The non-profit association, founded in 1900, counts 179 law schools nationwide as members — schools that “enroll most of the nation’s law students and produce the majority of the country’s lawyers and judges, as well as many of its lawmakers” according to the organization’s website. The group inducted Jackson as its president at a January meeting in New Orleans.
Jackson joined the Law School's faculty in 2011, where she was appointed the first Thurgood Marshall Professor of Constitutional Law. She was previously a faculty member at the Georgetown University Law Center.
Jackson wrote in an email that, as AALS president, she hopes to utilize her expertise in constitutional law to address the challenges that legal scholarship faces.
“My scholarship includes work on both U.S. constitutional law and comparative constitutional law, a background that should help me give voice both to the challenges facing constitutional democracy and to what legal education is doing and can do to strengthen constitutional democracy,” she wrote.
Former Dean of the Law School and current University Professor Martha L. Minow, who served as chair of the AALS Deans Steering Committee from 2013 to 2015, praised the group’s choice of Jackson as president in an emailed statement.
“Professor Jackson brings deep and extensive knowledge about law, legal institutions, and legal education not only in the United States, but also across the globe,” she wrote. “Her talents as a teacher, experiences in curricular innovation, collaborative leadership style, and understanding of this key moment for the rule of law around the globe bring great strengths to this organization of law schools.”
This year will be the first in AALS's 119-year history that women hold all three major executive offices, President, Immediate Past-President and President-Elect — a development Jackson wrote provides an opportunity for legal scholarship to become more diverse and inclusive.
“Having all of these offices held by women is a visible symbol that may inspire others to seek such leadership roles, to overcome barriers to women’s advancement that persist, and to look carefully at how their institution’s practices can be changed to promote more genuinely open and inclusive paths to leadership,” Jackson wrote.
Minow wrote she believes Jackson’s leadership in particular will help promote diversity in the field.
“Because of her strong commitments to and track-record of support for diversity among faculty, staff, and students, because of her own experiences in government and in private practice, and because of her deep wisdom, the legal academy is lucky to have the benefits of her leadership,” Minow wrote.
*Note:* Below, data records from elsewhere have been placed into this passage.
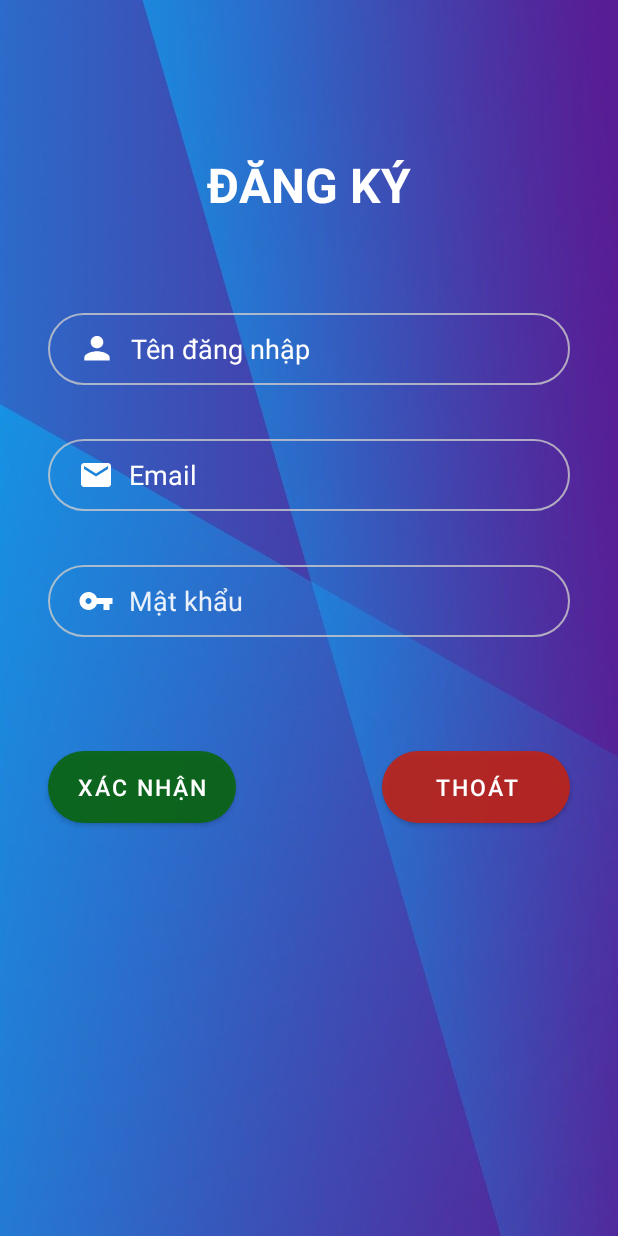
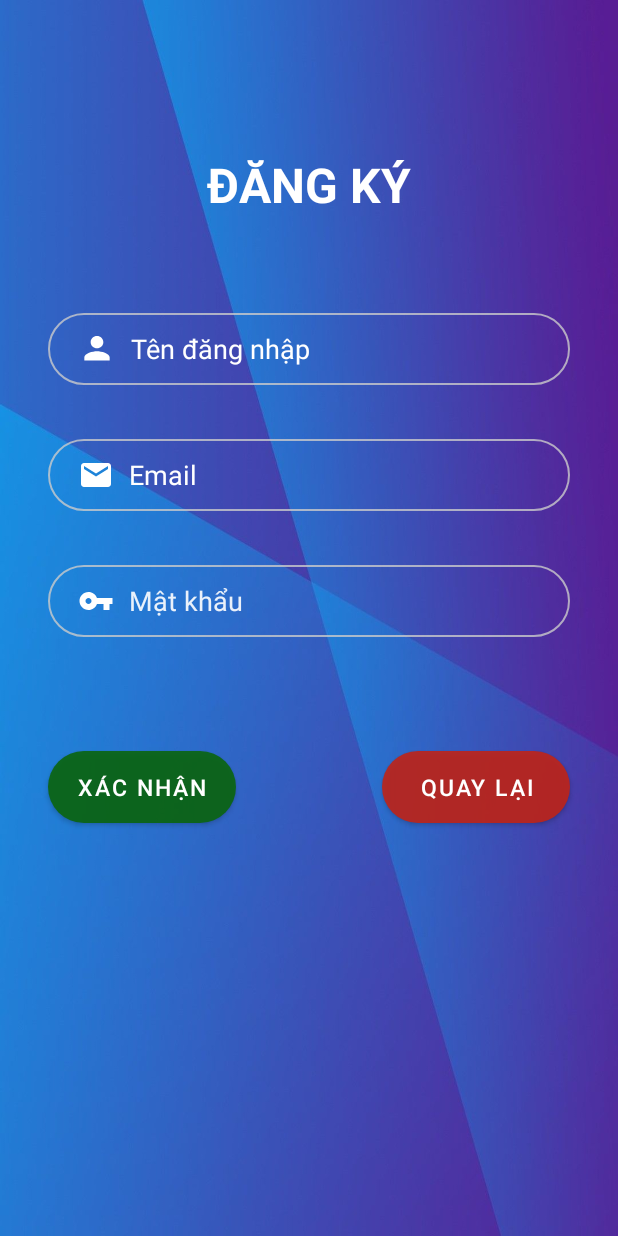
Before and after one commit to tu522001/MusicApplication_Java, an Android app: the RegisterActivity screen opened directly, with no data from a screen before it, on a phone screen of 412 x 824 dp. Run offline under Robolectric (Android 15) with nearby library versions, the phone set to English and light mode, and no system bars.

Commit message:
D0511-F3
update

```diff
--- a/app/src/main/java/com/example/musicapplication_java_dh9c2/useractivity/LoginActivity.java
+++ b/app/src/main/java/com/example/musicapplication_java_dh9c2/useractivity/LoginActivity.java
@@ -10,6 +10,7 @@ import android.util.Log;
 import android.widget.Button;
 import android.widget.EditText;
 import android.widget.TextView;
+import android.widget.Toast;
 
 import com.example.musicapplication_java_dh9c2.model.Account;
 import com.example.musicapplication_java_dh9c2.NaviActivity;
@@ -78,14 +79,14 @@ public class LoginActivity extends AppCompatActivity {
 
             }
             else {
-                Snackbar.make(v, "Vui lòng kiểm tra lại thông tin đăng nhập!", Snackbar.LENGTH_SHORT).show();
+                Toast.makeText(this, "Vui lòng kiểm tra lại thông tin đăng nhập", Toast.LENGTH_SHORT).show();
+
             }
         });
 
         textViewSignUp.setOnClickListener((view) -> {
             Intent regInt = new Intent(LoginActivity.this, RegisterActivity.class);
             startActivity(regInt);
-            finish();
         });
     }
 
--- a/app/src/main/java/com/example/musicapplication_java_dh9c2/useractivity/RegisterActivity.java
+++ b/app/src/main/java/com/example/musicapplication_java_dh9c2/useractivity/RegisterActivity.java
@@ -46,7 +46,14 @@ public class RegisterActivity extends AppCompatActivity {
 
                     }
                 }
+                else {
+                    Toast.makeText(this, "Vui lòng nhập đầy đủ thông tin", Toast.LENGTH_SHORT).show();
+                }
 
+        });
+
+        btnBack.setOnClickListener((v)-> {
+            finish();
         });
     }
 
--- a/app/src/main/res/layout/activity_register.xml
+++ b/app/src/main/res/layout/activity_register.xml
@@ -39,7 +39,7 @@
         android:layout_height="wrap_content"
         android:layout_marginTop="76dp"
         android:background="@drawable/btn_bg"
-        android:text="Thoát"
+        android:text="Quay lại"
         android:textColor="#FFFFFF"
         android:textSize="15sp"
         app:backgroundTint="#BF2419"
```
—Staff writer Connor W. K. Brown can be reached at firstname.lastname@example.org.